In November 1852, advertisements began to appear for a new composition by Perkin:
Just Published by F. HANSTOCK, Book and Music Publisher, Copper-plate, Lithographic, and Letter-press Printer, Victoria Street, Holmfirth, a NEW SONG, entitled "Holmfirth Flood," written in commemoration of that awful catastrophe, which took place on the 5th of February, 1852. The Words by A. B. N. Wildman, the Music by Job Perkin, Cliff, Author of "The Song for the Times," "Hope, brothers, hope for the happier day," "O where is the land of the brave and the free," &c., &c.

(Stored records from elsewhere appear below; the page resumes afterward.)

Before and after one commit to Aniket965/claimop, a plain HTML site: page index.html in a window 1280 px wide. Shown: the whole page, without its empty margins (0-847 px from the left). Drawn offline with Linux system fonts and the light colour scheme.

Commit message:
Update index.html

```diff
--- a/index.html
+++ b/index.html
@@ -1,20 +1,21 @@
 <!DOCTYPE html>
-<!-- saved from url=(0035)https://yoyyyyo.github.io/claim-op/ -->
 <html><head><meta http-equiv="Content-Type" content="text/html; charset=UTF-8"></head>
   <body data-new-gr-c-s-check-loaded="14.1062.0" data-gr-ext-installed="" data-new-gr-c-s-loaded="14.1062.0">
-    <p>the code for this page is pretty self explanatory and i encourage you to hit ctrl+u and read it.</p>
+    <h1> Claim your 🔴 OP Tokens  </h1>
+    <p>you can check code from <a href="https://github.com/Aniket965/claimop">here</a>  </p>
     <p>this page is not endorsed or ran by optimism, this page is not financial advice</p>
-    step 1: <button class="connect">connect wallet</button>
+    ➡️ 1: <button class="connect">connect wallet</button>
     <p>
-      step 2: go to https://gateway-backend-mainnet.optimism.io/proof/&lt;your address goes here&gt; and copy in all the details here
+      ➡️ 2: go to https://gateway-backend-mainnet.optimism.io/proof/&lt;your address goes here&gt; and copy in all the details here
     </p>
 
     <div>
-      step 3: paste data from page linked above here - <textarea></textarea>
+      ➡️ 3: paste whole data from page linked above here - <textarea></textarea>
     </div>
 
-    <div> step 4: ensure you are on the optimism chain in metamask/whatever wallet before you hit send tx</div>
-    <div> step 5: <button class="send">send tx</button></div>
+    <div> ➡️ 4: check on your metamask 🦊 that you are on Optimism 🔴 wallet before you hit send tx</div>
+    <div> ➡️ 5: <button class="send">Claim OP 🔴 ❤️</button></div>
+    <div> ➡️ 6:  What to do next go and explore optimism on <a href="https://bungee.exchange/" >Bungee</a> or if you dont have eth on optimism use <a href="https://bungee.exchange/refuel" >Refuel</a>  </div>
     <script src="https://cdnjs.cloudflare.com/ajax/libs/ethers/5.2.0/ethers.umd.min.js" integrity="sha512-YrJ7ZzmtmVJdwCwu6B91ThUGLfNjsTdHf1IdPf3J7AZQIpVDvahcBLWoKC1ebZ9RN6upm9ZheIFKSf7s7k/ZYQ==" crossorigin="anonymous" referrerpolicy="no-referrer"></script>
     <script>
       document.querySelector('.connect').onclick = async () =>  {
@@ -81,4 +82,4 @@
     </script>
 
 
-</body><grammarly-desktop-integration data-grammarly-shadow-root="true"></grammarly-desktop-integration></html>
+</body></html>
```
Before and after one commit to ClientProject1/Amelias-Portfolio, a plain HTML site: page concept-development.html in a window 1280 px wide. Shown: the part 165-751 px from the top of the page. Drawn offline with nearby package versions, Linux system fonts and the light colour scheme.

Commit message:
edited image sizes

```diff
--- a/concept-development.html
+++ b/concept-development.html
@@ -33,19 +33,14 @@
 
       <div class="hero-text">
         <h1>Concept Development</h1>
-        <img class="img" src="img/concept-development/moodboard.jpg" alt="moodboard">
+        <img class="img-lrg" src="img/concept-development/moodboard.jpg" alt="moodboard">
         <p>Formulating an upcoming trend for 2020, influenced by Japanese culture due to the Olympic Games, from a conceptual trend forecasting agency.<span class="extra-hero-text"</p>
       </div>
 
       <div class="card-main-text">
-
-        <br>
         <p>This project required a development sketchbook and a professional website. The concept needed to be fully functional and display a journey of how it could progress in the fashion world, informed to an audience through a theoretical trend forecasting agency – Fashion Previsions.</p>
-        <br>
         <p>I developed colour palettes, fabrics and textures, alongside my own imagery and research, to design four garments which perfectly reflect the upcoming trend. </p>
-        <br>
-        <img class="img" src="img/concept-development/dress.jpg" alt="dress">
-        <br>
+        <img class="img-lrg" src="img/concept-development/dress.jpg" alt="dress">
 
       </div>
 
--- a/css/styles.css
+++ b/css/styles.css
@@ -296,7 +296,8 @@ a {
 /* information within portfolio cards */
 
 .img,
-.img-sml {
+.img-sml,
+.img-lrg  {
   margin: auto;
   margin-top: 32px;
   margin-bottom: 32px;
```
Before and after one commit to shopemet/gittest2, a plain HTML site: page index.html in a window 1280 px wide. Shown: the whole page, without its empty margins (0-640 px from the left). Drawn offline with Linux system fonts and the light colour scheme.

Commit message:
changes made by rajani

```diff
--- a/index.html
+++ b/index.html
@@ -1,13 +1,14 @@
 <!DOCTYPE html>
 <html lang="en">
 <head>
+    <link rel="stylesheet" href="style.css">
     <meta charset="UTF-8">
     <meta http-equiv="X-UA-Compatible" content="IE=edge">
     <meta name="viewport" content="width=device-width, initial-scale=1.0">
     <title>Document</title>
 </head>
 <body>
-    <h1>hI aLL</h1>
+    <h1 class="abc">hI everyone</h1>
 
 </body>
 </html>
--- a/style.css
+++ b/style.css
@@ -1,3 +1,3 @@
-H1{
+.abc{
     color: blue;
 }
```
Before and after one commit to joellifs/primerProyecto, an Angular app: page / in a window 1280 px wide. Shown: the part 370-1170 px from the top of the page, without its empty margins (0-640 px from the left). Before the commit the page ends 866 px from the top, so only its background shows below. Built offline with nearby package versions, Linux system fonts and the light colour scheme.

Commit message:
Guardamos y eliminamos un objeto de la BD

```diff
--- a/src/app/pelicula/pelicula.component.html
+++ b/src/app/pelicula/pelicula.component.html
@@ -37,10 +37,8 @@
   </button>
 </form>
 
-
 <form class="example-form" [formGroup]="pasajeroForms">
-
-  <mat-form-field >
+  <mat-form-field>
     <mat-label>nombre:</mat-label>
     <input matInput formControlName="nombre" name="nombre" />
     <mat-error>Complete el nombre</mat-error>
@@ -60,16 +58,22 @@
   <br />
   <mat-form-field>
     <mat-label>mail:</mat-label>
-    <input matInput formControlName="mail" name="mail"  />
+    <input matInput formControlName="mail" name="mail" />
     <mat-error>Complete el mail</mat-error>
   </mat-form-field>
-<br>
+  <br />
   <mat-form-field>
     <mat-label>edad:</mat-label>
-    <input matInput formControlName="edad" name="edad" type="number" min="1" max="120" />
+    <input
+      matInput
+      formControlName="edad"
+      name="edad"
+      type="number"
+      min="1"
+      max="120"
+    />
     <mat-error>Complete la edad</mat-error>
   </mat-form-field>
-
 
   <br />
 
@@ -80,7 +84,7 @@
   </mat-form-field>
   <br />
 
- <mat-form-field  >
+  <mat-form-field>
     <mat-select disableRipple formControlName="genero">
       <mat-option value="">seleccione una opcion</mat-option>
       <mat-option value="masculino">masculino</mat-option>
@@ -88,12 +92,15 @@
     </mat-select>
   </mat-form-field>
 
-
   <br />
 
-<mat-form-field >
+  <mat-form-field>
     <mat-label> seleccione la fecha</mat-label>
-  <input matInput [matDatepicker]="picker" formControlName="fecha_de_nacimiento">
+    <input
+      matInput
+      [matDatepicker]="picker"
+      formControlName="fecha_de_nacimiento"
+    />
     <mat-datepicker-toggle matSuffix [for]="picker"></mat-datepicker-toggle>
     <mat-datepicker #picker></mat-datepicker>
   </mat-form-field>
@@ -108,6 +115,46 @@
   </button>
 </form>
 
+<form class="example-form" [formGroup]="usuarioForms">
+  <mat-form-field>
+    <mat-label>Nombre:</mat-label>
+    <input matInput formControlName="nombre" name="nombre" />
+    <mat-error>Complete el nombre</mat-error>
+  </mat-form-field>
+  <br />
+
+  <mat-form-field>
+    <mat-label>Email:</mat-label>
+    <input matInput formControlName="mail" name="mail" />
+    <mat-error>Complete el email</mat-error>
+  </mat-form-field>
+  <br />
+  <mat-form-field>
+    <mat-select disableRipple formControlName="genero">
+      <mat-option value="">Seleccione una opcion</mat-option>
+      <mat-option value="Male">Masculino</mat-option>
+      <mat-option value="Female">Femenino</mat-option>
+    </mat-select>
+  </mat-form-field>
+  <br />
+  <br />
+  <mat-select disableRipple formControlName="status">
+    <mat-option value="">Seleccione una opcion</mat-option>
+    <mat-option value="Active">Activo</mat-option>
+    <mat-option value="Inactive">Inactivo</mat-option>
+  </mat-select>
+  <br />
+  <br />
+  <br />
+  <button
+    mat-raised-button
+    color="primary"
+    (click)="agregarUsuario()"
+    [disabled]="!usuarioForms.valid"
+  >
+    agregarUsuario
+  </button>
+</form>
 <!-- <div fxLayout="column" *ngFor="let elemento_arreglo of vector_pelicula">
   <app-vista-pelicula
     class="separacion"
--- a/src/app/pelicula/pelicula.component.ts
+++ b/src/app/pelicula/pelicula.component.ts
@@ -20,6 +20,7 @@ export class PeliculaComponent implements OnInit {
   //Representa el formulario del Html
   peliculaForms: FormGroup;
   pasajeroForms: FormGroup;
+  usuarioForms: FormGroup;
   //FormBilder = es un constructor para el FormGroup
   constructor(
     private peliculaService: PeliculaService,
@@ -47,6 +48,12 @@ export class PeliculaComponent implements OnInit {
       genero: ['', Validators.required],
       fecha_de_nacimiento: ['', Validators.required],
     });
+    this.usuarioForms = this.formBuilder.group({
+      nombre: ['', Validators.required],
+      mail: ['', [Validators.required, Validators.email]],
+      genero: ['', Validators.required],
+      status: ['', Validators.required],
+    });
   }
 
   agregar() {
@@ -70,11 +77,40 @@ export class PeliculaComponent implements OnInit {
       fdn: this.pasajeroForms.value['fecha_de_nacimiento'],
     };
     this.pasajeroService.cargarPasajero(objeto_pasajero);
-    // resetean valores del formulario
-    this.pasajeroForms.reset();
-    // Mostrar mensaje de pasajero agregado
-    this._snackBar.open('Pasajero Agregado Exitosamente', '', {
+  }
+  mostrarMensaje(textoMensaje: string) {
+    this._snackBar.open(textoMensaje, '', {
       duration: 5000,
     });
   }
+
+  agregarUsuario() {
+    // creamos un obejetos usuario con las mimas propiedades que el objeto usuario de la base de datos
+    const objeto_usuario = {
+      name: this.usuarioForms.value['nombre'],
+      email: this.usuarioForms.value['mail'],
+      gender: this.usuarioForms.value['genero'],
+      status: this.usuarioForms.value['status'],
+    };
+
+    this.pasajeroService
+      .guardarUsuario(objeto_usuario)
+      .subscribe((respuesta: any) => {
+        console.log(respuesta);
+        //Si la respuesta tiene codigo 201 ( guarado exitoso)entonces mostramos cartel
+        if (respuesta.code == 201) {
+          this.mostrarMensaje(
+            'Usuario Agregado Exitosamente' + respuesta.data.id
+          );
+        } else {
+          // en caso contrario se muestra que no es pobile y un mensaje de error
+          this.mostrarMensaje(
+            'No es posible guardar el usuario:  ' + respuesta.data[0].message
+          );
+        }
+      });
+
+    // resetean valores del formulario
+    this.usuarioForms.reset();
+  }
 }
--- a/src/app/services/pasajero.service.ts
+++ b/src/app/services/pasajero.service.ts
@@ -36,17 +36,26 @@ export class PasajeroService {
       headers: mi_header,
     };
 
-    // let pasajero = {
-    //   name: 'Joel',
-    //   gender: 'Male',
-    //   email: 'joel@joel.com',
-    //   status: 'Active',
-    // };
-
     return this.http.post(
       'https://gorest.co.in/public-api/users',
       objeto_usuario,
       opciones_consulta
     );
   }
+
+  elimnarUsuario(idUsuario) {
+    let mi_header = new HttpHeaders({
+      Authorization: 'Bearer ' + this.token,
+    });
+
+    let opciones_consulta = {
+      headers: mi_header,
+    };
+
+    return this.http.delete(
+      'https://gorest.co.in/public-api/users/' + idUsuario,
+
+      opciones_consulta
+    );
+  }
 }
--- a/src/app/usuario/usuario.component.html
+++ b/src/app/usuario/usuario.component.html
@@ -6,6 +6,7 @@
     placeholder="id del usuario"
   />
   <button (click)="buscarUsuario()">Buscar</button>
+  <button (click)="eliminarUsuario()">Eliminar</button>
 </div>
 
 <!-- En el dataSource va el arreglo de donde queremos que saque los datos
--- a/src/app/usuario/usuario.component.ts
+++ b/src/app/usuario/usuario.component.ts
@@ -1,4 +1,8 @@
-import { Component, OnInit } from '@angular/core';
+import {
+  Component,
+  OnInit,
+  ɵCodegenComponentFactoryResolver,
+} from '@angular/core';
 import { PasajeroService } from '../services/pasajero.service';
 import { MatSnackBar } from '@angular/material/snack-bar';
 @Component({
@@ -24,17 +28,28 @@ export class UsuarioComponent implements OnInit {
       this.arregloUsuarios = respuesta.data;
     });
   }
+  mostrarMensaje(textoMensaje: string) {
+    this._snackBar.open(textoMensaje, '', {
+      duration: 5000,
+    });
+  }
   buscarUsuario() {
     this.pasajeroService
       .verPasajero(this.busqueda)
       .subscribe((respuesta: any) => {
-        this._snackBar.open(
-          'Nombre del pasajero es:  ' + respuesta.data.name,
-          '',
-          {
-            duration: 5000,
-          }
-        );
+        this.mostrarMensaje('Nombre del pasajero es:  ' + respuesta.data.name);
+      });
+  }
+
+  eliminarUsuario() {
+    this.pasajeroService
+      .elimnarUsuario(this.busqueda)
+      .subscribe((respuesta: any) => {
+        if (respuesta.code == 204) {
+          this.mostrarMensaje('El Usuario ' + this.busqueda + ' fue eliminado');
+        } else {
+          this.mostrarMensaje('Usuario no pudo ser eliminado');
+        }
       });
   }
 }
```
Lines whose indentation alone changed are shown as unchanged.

"A. B. N. Wildman" was Abraham Wildman (1803-1870), a now largely forgotten poet who was born in Keighley and campaigned against the mistreatment of children in mills alongside Richard Oastler. In later life, following his wife's death in 1868, he was reduced to poverty and would likely have died in misery if not for his friends, who made an urgent appeal for charity. When Sir Titus Salt heard of Wildman's plight, he immediately arranged for him to be moved into one of the Almshouse in Saltaire and be given a weekly allowance. He died on 13 March 1870, aged 69.
Following Joe Perkin's death in 1868, his widow Eliza spent her final years in the Holmfirth Almshouses which were built in 1856 to commemorate the flood. Their son, Mendelssohn Perkin, who became an itinerant musician in later life, also spent time living in the Almshouses.
A copy of Perkin's original arrangement was not located during research. However, a 1909 re-arrangement by George Wadsworth was found and is reproduced below.
Wadsworth was a Holmfirth stone mason and sculptor who was born in Cartworth and later lived in Upperthong. His stone mason father, also named George, was a well-known local musician and member of the Holmfirth Old Brass Band, and the younger George followed in his footsteps. In later life, he regularly acted as a judge at music competitions throughout the country